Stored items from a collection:

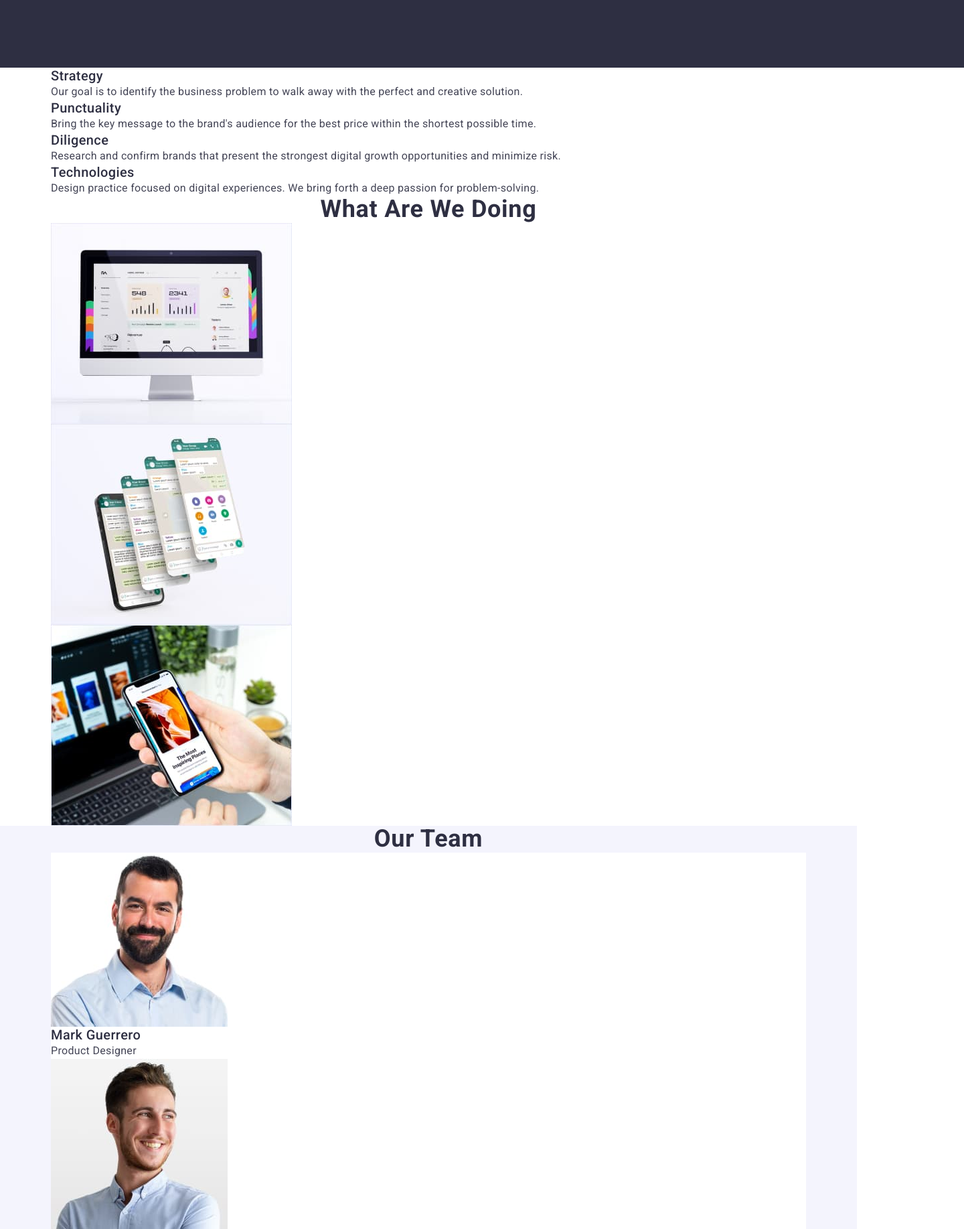
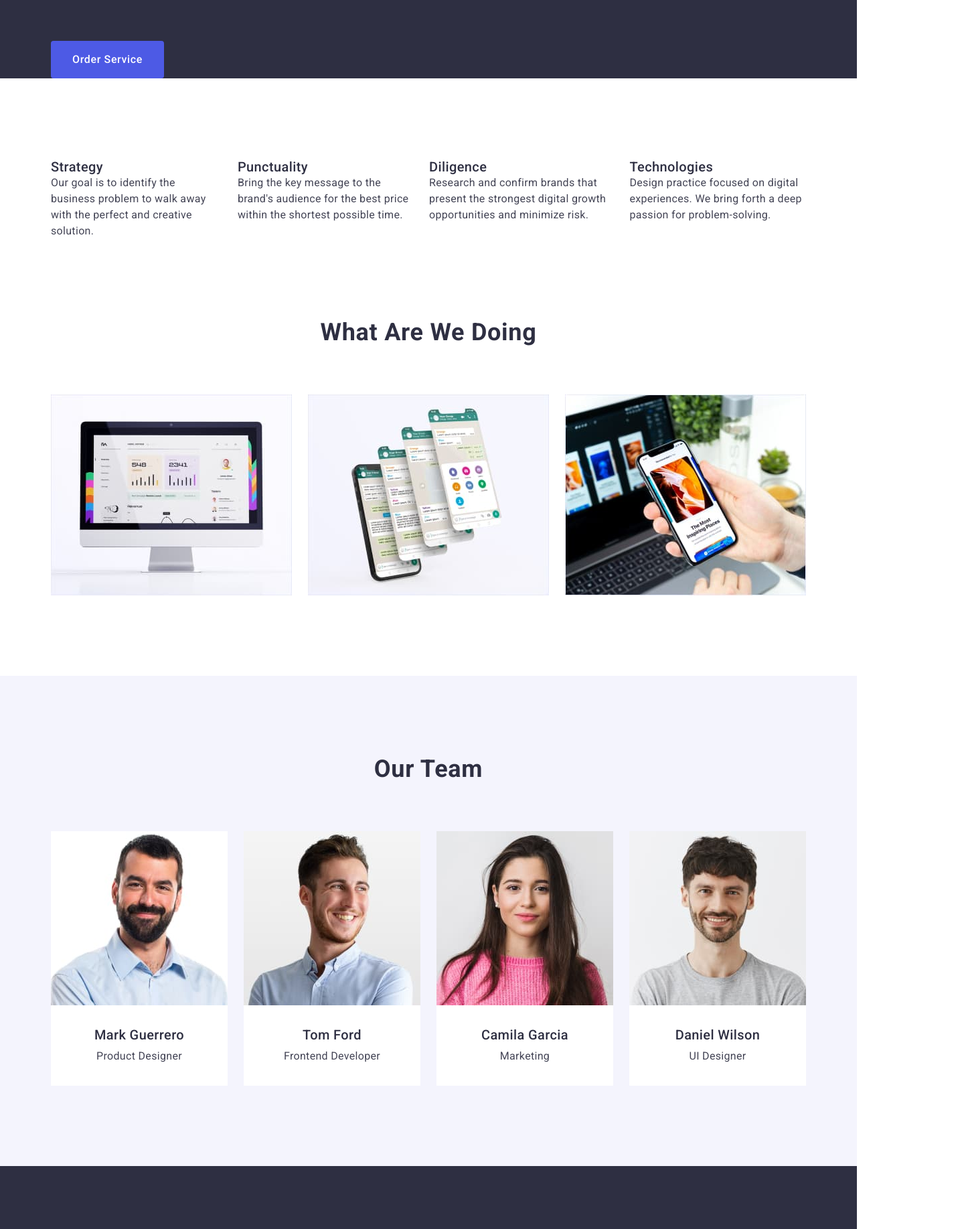
Before and after one commit to vitalii-kyiv/goit-markup-hw-03, a plain HTML site: page index.html in a window 1280 px wide. Shown: the part 572-2407 px from the top of the page at 67% size, 1440 px wide, since content can reach past the window. Drawn offline with nearby package versions, Linux system fonts and the light colour scheme.

Commit message:
main-draft-all-1.0

```diff
--- a/css/styles.css
+++ b/css/styles.css
@@ -77,8 +77,6 @@ img {
 
 .header {
   background-color: var(--first-background-color);
-  padding-top: 24px;
-  padding-bottom: 24px;
   border-bottom: 1px solid #e7e9fc;
 }
 
@@ -108,6 +106,8 @@ img {
   display: flex;
   align-items: center;
   gap: 40px;
+  padding-top: 24px;
+  padding-bottom: 24px;
 }
 
 .header-logo-web {
@@ -149,15 +149,14 @@ img {
 
 /**MAIN-------------- HERO------------------ */
 .hero {
-  width: 1440px;
-  height: 600px;
   background-color: var(--second-background-color);
 }
 
 .hero-title {
-  width: 496px;
+  max-width: 496px;
   margin-bottom: 64px;
   padding-top: 188px;
+  padding-bottom: 188px;
   font-size: 56px;
   line-height: 1.07;
   text-align: center;
@@ -166,13 +165,16 @@ img {
 }
 
 .hero-btn {
-  width: 169px;
+  display: block;
+  border: none;
+  border-radius: 4px;
+  min-width: 169px;
   height: 56px;
   font-family: inherit;
   font-weight: 500;
   font-size: 16px;
   line-height: 1.5;
-  display: flex;
+
   align-items: center;
   letter-spacing: 0.04em;
   color: var(--first-btn-color);
@@ -187,9 +189,16 @@ img {
 
 /**MAIN-------------- SOLUTIONS------------------ */
 .solutions-title {
+  margin-bottom: 8px;
+}
+.container-solutions {
+  padding-top: 120px;
+  padding-bottom: 120px;
 }
 
 .solutions-list {
+  display: flex;
+  gap: 24px;
 }
 
 .solitions-item {
@@ -205,13 +214,17 @@ img {
 
 /**MAIN-------------- ABOUT------------------ */
 .about {
+  padding-bottom: 120px;
 }
 
 .about-title {
   color: var(--first-title-color);
+  margin-bottom: 72px;
 }
 
 .about-list {
+  display: flex;
+  gap: 24px;
 }
 
 .about-item {
@@ -220,13 +233,24 @@ img {
 /**MAIN-------------- TEAM------------------ */
 .team {
   background-color: var(--third-background-color);
+  padding-top: 120px;
+  padding-bottom: 120px;
 }
 
 .team-title {
   color: var(--first-title-color);
+  margin-bottom: 72px;
 }
 
 .team-list {
+  display: flex;
+  gap: 24px;
+}
+
+.team-list-container {
+  padding-top: 32px;
+  padding-bottom: 32px;
+  text-align: center;
 }
 
 .list {
@@ -238,6 +262,7 @@ img {
 
 .team-item-title {
   color: var(--first-title-color);
+  margin-bottom: 8px;
 }
 
 .team-item-text {
@@ -247,9 +272,13 @@ img {
 /**-------------- FOOTER------------------ */
 .footer {
   background-color: var(--second-background-color);
+  padding-top: 100px;
+  padding-bottom: 100px;
 }
 
 .footer-logo {
+  display: inline-block;
+  margin-bottom: 16px;
   font-family: 'Raleway', sans-serif;
   font-weight: 800;
   font-size: 18px;
@@ -257,6 +286,8 @@ img {
   letter-spacing: 0.03em;
   text-transform: uppercase;
   color: var(--logo-color);
+  display: inline-block;
+  margin-bottom: 16px;
 }
 
 .link {
@@ -268,6 +299,7 @@ img {
 
 .footer-text {
   color: var(--second-text-color);
+  max-width: 264px;
 }
 
 /**PORTFOLIO-------------- MAIN------------------ */
--- a/index.html
+++ b/index.html
@@ -68,7 +68,7 @@
         </div>
       </section>
       <section>
-        <div class="container">
+        <div class="container container-solutions">
           <h2 class="solutions-title" hidden>features</h2>
           <ul class="solutions-list list">
             <li class="solitions-item">
@@ -124,23 +124,31 @@
           <ul class="team-list list">
             <li class="team-item">
               <img src="./images/ot1.jpg" alt="person" width="264" />
+              <div class="team-list-container">
                 <h3 class="team-item-title third-title">Mark Guerrero</h3>
                 <p class="team-item-text main-text">Product Designer</p>
+              </div>
             </li>
             <li class="team-item">
               <img src="./images/ot2.jpg" alt="person" width="264" />
+              <div class="team-list-container">
                 <h3 class="team-item-title third-title">Tom Ford</h3>
                 <p class="team-item-text main-text">Frontend Developer</p>
+              </div>
             </li>
             <li class="team-item">
               <img src="./images/ot3.jpg" alt="person" width="264" />
+              <div class="team-list-container">
                 <h3 class="team-item-title third-title">Camila Garcia</h3>
                 <p class="team-item-text main-text">Marketing</p>
+              </div>
             </li>
             <li class="team-item">
               <img src="./images/ot4.jpg" alt="person" width="264" />
+              <div class="team-list-container">
                 <h3 class="team-item-title third-title">Daniel Wilson</h3>
                 <p class="team-item-text main-text">UI Designer</p>
+              </div>
             </li>
           </ul>
         </div>
```
Lines whose indentation alone changed are shown as unchanged.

Work instruction: The data must be printed exactly, image-free.

Expected output:
Before and after one commit to vitalii-kyiv/goit-markup-hw-03, a plain HTML site: page index.html in a window 1280 px wide. Shown: the part 572-2407 px from the top of the page at 67% size, 1440 px wide, since content can reach past the window. Drawn offline with nearby package versions, Linux system fonts and the light colour scheme.

Commit message:
main-draft-all-1.0

```diff
--- a/css/styles.css
+++ b/css/styles.css
@@ -77,8 +77,6 @@ img {
 
 .header {
   background-color: var(--first-background-color);
-  padding-top: 24px;
-  padding-bottom: 24px;
   border-bottom: 1px solid #e7e9fc;
 }
 
@@ -108,6 +106,8 @@ img {
   display: flex;
   align-items: center;
   gap: 40px;
+  padding-top: 24px;
+  padding-bottom: 24px;
 }
 
 .header-logo-web {
@@ -149,15 +149,14 @@ img {
 
 /**MAIN-------------- HERO------------------ */
 .hero {
-  width: 1440px;
-  height: 600px;
   background-color: var(--second-background-color);
 }
 
 .hero-title {
-  width: 496px;
+  max-width: 496px;
   margin-bottom: 64px;
   padding-top: 188px;
+  padding-bottom: 188px;
   font-size: 56px;
   line-height: 1.07;
   text-align: center;
@@ -166,13 +165,16 @@ img {
 }
 
 .hero-btn {
-  width: 169px;
+  display: block;
+  border: none;
+  border-radius: 4px;
+  min-width: 169px;
   height: 56px;
   font-family: inherit;
   font-weight: 500;
   font-size: 16px;
   line-height: 1.5;
-  display: flex;
+
   align-items: center;
   letter-spacing: 0.04em;
   color: var(--first-btn-color);
@@ -187,9 +189,16 @@ img {
 
 /**MAIN-------------- SOLUTIONS------------------ */
 .solutions-title {
+  margin-bottom: 8px;
+}
+.container-solutions {
+  padding-top: 120px;
+  padding-bottom: 120px;
 }
 
 .solutions-list {
+  display: flex;
+  gap: 24px;
 }
 
 .solitions-item {
@@ -205,13 +214,17 @@ img {
 
 /**MAIN-------------- ABOUT------------------ */
 .about {
+  padding-bottom: 120px;
 }
 
 .about-title {
   color: var(--first-title-color);
+  margin-bottom: 72px;
 }
 
 .about-list {
+  display: flex;
+  gap: 24px;
 }
 
 .about-item {
@@ -220,13 +233,24 @@ img {
 /**MAIN-------------- TEAM------------------ */
 .team {
   background-color: var(--third-background-color);
+  padding-top: 120px;
+  padding-bottom: 120px;
 }
 
 .team-title {
   color: var(--first-title-color);
+  margin-bottom: 72px;
 }
 
 .team-list {
+  display: flex;
+  gap: 24px;
+}
+
+.team-list-container {
+  padding-top: 32px;
+  padding-bottom: 32px;
+  text-align: center;
 }
 
 .list {
@@ -238,6 +262,7 @@ img {
 
 .team-item-title {
   color: var(--first-title-color);
+  margin-bottom: 8px;
 }
 
 .team-item-text {
@@ -247,9 +272,13 @@ img {
 /**-------------- FOOTER------------------ */
 .footer {
   background-color: var(--second-background-color);
+  padding-top: 100px;
+  padding-bottom: 100px;
 }
 
 .footer-logo {
+  display: inline-block;
+  margin-bottom: 16px;
   font-family: 'Raleway', sans-serif;
   font-weight: 800;
   font-size: 18px;
@@ -257,6 +286,8 @@ img {
   letter-spacing: 0.03em;
   text-transform: uppercase;
   color: var(--logo-color);
+  display: inline-block;
+  margin-bottom: 16px;
 }
 
 .link {
@@ -268,6 +299,7 @@ img {
 
 .footer-text {
   color: var(--second-text-color);
+  max-width: 264px;
 }
 
 /**PORTFOLIO-------------- MAIN------------------ */
--- a/index.html
+++ b/index.html
@@ -68,7 +68,7 @@
         </div>
       </section>
       <section>
-        <div class="container">
+        <div class="container container-solutions">
           <h2 class="solutions-title" hidden>features</h2>
           <ul class="solutions-list list">
             <li class="solitions-item">
@@ -124,23 +124,31 @@
           <ul class="team-list list">
             <li class="team-item">
               <img src="./images/ot1.jpg" alt="person" width="264" />
+              <div class="team-list-container">
                 <h3 class="team-item-title third-title">Mark Guerrero</h3>
                 <p class="team-item-text main-text">Product Designer</p>
+              </div>
             </li>
             <li class="team-item">
               <img src="./images/ot2.jpg" alt="person" width="264" />
+              <div class="team-list-container">
                 <h3 class="team-item-title third-title">Tom Ford</h3>
                 <p class="team-item-text main-text">Frontend Developer</p>
+              </div>
             </li>
             <li class="team-item">
               <img src="./images/ot3.jpg" alt="person" width="264" />
+              <div class="team-list-container">
                 <h3 class="team-item-title third-title">Camila Garcia</h3>
                 <p class="team-item-text main-text">Marketing</p>
+              </div>
             </li>
             <li class="team-item">
               <img src="./images/ot4.jpg" alt="person" width="264" />
+              <div class="team-list-container">
                 <h3 class="team-item-title third-title">Daniel Wilson</h3>
                 <p class="team-item-text main-text">UI Designer</p>
+              </div>
             </li>
           </ul>
         </div>
```
Lines whose indentation alone changed are shown as unchanged.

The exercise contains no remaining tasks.